◆ What is required
Before answering, work out how many lines below contain the string "Epine"; the reply is that number alone.

◆ Dataset excerpts
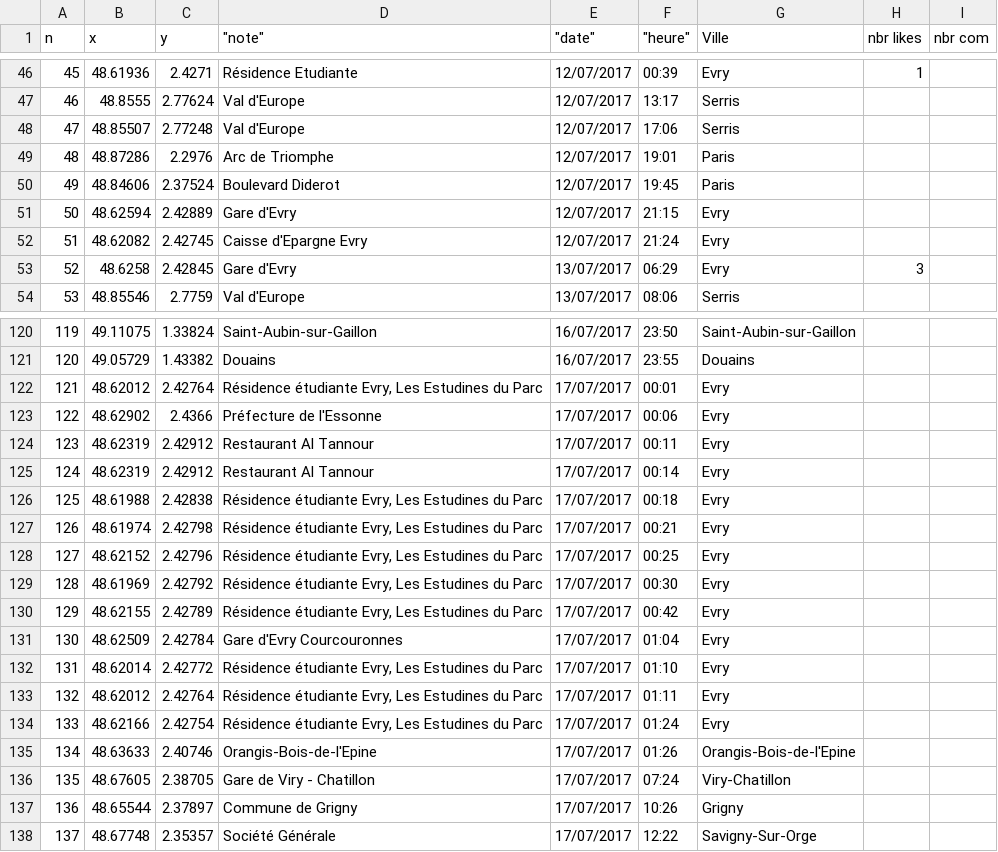
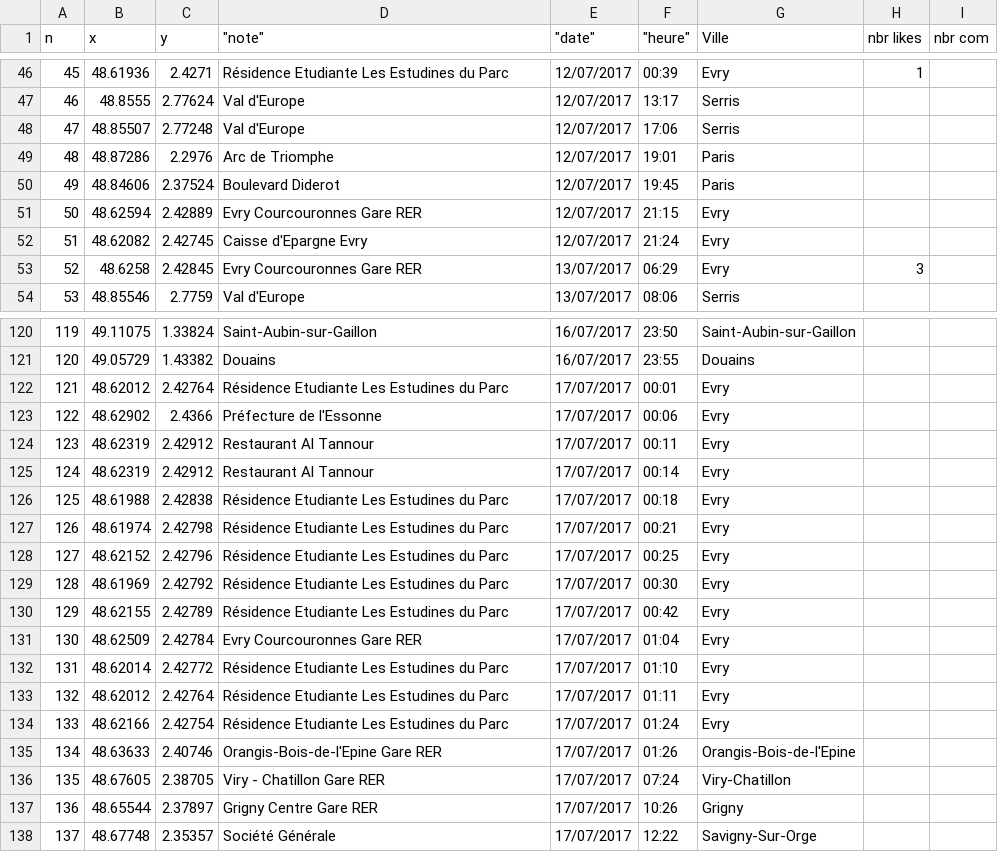
Before and after one commit to sikaili/where-s-jane, a CSV file: assets/e5.csv, drawn as a sheet; only a part is shown, gaps mark what is left out; the diff covers the shown part only.

```diff
--- a/assets/e5.csv
+++ b/assets/e5.csv
@@ -46,2 +46,2 @@ n,x,y,"""note""","""date""","""heure""",Ville,nbr likes,nbr com
-45,48.61936,2.4271,Résidence Etudiante ,12/07/2017,00:39,Evry,1,
+45,48.61936,2.4271,Résidence Etudiante Les Estudines du Parc,12/07/2017,00:39,Evry,1,
 46,48.8555,2.77624,Val d'Europe,12/07/2017,13:17,Serris,,
@@ -50,5 +50,5 @@ n,x,y,"""note""","""date""","""heure""",Ville,nbr likes,nbr com
 49,48.84606,2.37524,Boulevard Diderot,12/07/2017,19:45,Paris,,
-50,48.62594,2.42889,Gare d'Evry,12/07/2017,21:15,Evry,,
+50,48.62594,2.42889,Evry Courcouronnes Gare RER,12/07/2017,21:15,Evry,,
 51,48.62082,2.42745,Caisse d'Epargne Evry,12/07/2017,21:24,Evry,,
-52,48.6258,2.42845,Gare d'Evry,13/07/2017,06:29,Evry,3,
+52,48.6258,2.42845,Evry Courcouronnes Gare RER,13/07/2017,06:29,Evry,3,
 53,48.85546,2.7759,Val d'Europe,13/07/2017,08:06,Serris,,
@@ -121,3 +121,3 @@ n,x,y,"""note""","""date""","""heure""",Ville,nbr likes,nbr com
 120,49.05729,1.43382,Douains,16/07/2017,23:55,Douains,,
-121,48.62012,2.42764,"Résidence étudiante Evry, Les Estudines du Parc",17/07/2017,00:01,Evry,,
+121,48.62012,2.42764,Résidence Etudiante Les Estudines du Parc,17/07/2017,00:01,Evry,,
 122,48.62902,2.4366,Préfecture de l'Essonne,17/07/2017,00:06,Evry,,
@@ -125,14 +125,14 @@ n,x,y,"""note""","""date""","""heure""",Ville,nbr likes,nbr com
 124,48.62319,2.42912,Restaurant Al Tannour,17/07/2017,00:14,Evry,,
-125,48.61988,2.42838,"Résidence étudiante Evry, Les Estudines du Parc",17/07/2017,00:18,Evry,,
-126,48.61974,2.42798,"Résidence étudiante Evry, Les Estudines du Parc",17/07/2017,00:21,Evry,,
-127,48.62152,2.42796,"Résidence étudiante Evry, Les Estudines du Parc",17/07/2017,00:25,Evry,,
-128,48.61969,2.42792,"Résidence étudiante Evry, Les Estudines du Parc",17/07/2017,00:30,Evry,,
-129,48.62155,2.42789,"Résidence étudiante Evry, Les Estudines du Parc",17/07/2017,00:42,Evry,,
-130,48.62509,2.42784,Gare d'Evry Courcouronnes,17/07/2017,01:04,Evry,,
-131,48.62014,2.42772,"Résidence étudiante Evry, Les Estudines du Parc",17/07/2017,01:10,Evry,,
-132,48.62012,2.42764,"Résidence étudiante Evry, Les Estudines du Parc",17/07/2017,01:11,Evry,,
-133,48.62166,2.42754,"Résidence étudiante Evry, Les Estudines du Parc",17/07/2017,01:24,Evry,,
-134,48.63633,2.40746,Orangis-Bois-de-l'Epine,17/07/2017,01:26,Orangis-Bois-de-l'Epine,,
-135,48.67605,2.38705,Gare de Viry - Chatillon,17/07/2017,07:24,Viry-Chatillon,,
-136,48.65544,2.37897,Commune de Grigny,17/07/2017,10:26,Grigny,,
+125,48.61988,2.42838,Résidence Etudiante Les Estudines du Parc,17/07/2017,00:18,Evry,,
+126,48.61974,2.42798,Résidence Etudiante Les Estudines du Parc,17/07/2017,00:21,Evry,,
+127,48.62152,2.42796,Résidence Etudiante Les Estudines du Parc,17/07/2017,00:25,Evry,,
+128,48.61969,2.42792,Résidence Etudiante Les Estudines du Parc,17/07/2017,00:30,Evry,,
+129,48.62155,2.42789,Résidence Etudiante Les Estudines du Parc,17/07/2017,00:42,Evry,,
+130,48.62509,2.42784,Evry Courcouronnes Gare RER ,17/07/2017,01:04,Evry,,
+131,48.62014,2.42772,Résidence Etudiante Les Estudines du Parc,17/07/2017,01:10,Evry,,
+132,48.62012,2.42764,Résidence Etudiante Les Estudines du Parc,17/07/2017,01:11,Evry,,
+133,48.62166,2.42754,Résidence Etudiante Les Estudines du Parc,17/07/2017,01:24,Evry,,
+134,48.63633,2.40746,Orangis-Bois-de-l'Epine Gare RER,17/07/2017,01:26,Orangis-Bois-de-l'Epine,,
+135,48.67605,2.38705,Viry - Chatillon Gare RER,17/07/2017,07:24,Viry-Chatillon,,
+136,48.65544,2.37897,Grigny Centre Gare RER,17/07/2017,10:26,Grigny,,
 137,48.67748,2.35357,Société Générale,17/07/2017,12:22,Savigny-Sur-Orge,,
```
Also changed, not shown: 25 edited cells elsewhere in this file, 3 other files.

◆ Written reply
2